One criticism of the new Genshiken that I see from not just English-speaking fans but also Japanese ones is that it’s been difficult to relate to the new, primarily female cast. The feeling I often get from that response is that the readers who are of the opinion that Genshiken has changed for the worse feel that this world of college-aged otaku is not the one they had originally left. I even talked about it when the new series was beginning, remarking that Genshiken has always been about change, and that it should be possible to relate to these new characters, even if they do come from a different generation otaku. I realize now though that it’s not so much a matter of these readers not being able to relate to characters unlike themselves, but more that they feel the philosophy of Genshiken has changed, that the core essence is something different and perhaps frightening.

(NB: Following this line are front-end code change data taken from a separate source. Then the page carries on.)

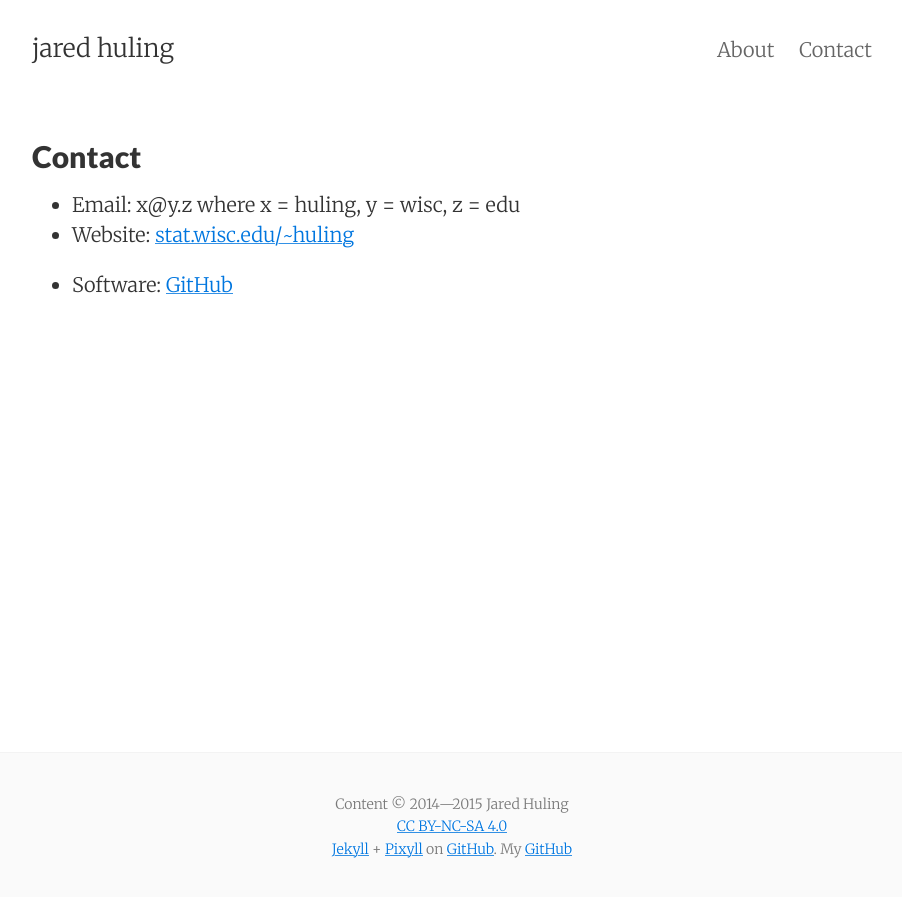
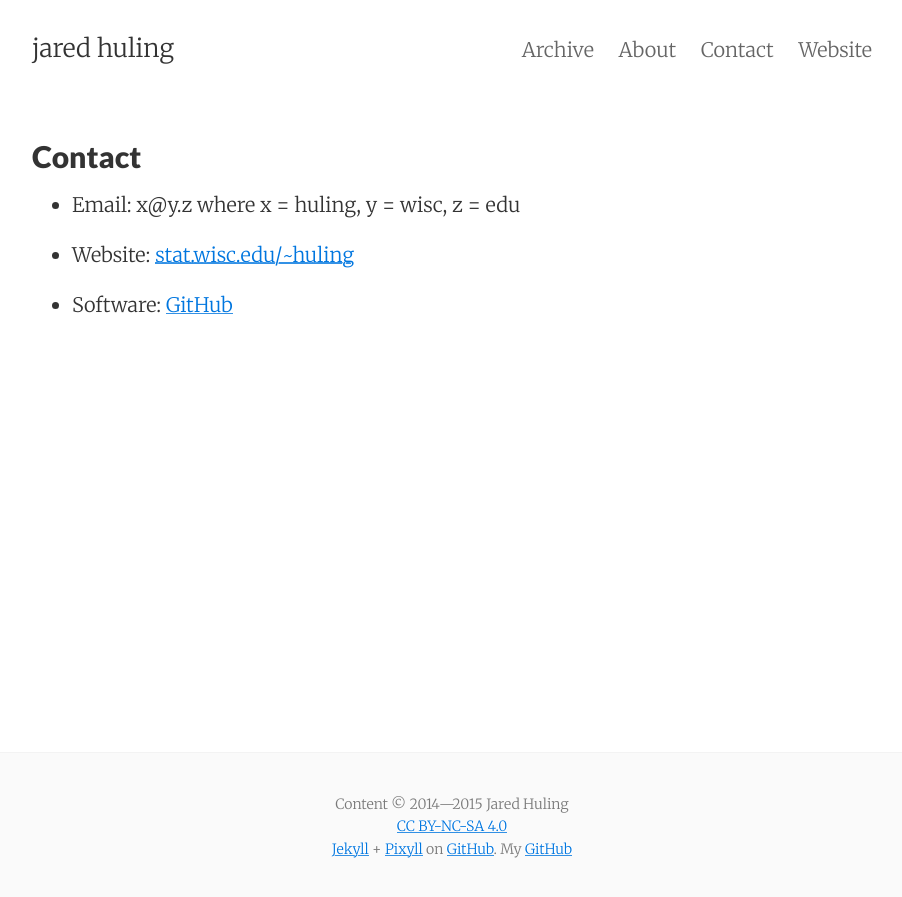
Before and after one commit to jaredhuling/jaredhuling.github.io, a Jekyll site: the page built from contact.html, in a window 1280 px wide. Shown: the top 897 px of the page, without its empty margins (188-1090 px from the left). Built offline with Jekyll 4.4.1, drawn with Linux system fonts in a browser that asks for light colours.

Commit message:
added navigation stuff to blog

```diff
--- a/_config.yml
+++ b/_config.yml
@@ -6,6 +6,7 @@ description: "a blog of R and statistics topics"
 baseurl:     ""
 url:         "http://casualinference.org"
 date_format: "%b %-d, %Y"
+website: "http://www.stat.wisc.edu/~huling/"
 
 # Google services
 google_verification:
--- a/_includes/navigation.html
+++ b/_includes/navigation.html
@@ -1,3 +1,5 @@
+<a href="{{ site.baseurl }}/archive/">Archive</a>
+
 {% for page in site.pages %}
     {% if page.tags contains "about" %}
         <a href="{{ page.url }}">{{ page.title }}</a>
@@ -8,3 +10,5 @@
         <a href="{{ page.url }}">{{ page.title }}</a>
     {% endif %}
 {% endfor %}
+
+<a href="{{ site.website }}">Website</a>
--- a/contact.html
+++ b/contact.html
@@ -29,7 +29,7 @@ tags: contact
 
     <ul>
         <li>
-            Email: {{ site.email }}
+            Email: {{ site.email }}</p>
         </li>
         <li>
             Website: <a href="http://www.stat.wisc.edu/~huling">stat.wisc.edu/~huling</a></p>
```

Obviously, the experience of shifting age groups as the result of the gap between Genshiken series is not something everyone can experience, especially if they’re not reading the comic as it comes out. Even if that weren’t the case, given time I would’ve reached Madarame’s age anyway. And even if others are around the same age as me, it’s not like people experience the passage of time in the exact same or even similar ways. More importantly, it’s not like my own personal experiences over the past five years are particularly better than others’. Even so, when I think about it a little more, it seems like one of the themes that comes out of Genshiken for the readers as well as the characters is the influence of personal history and how self-perception of time changes accordingly.
Ogiue originally defined herself by the trauma of her time in junior high. It dominated her life before she was eventually able to move on with the help of her friends. Madarame clings to the recent past by leaving his situation with Kasukabe comfortably ambiguous. Kugayama put his half-hearted ambitions aside and decided to just be normal. The first chairman, well, I’m not sure if he existed within time.
For the fans who feel alienated by Genshiken II, their personal definition of what it means to be otaku, and by extension, what it means to be part of a group otaku, has not changed in the five year Genshiken gap. I emphasize once again that there’s nothing wrong with this, and in fact it’s also pretty much where Yajima is at in terms of her own otaku-existential conflict. As for me, I know fully well how much I’ve related to Genshiken and continue to do so, but I also know that a lot has happened in my life since I finished the original series. I’ve defined myself many times on this blog according to how Genshiken has changed my life, but in the face of this new iteration, I find that it doesn’t change me so much as change alongside me.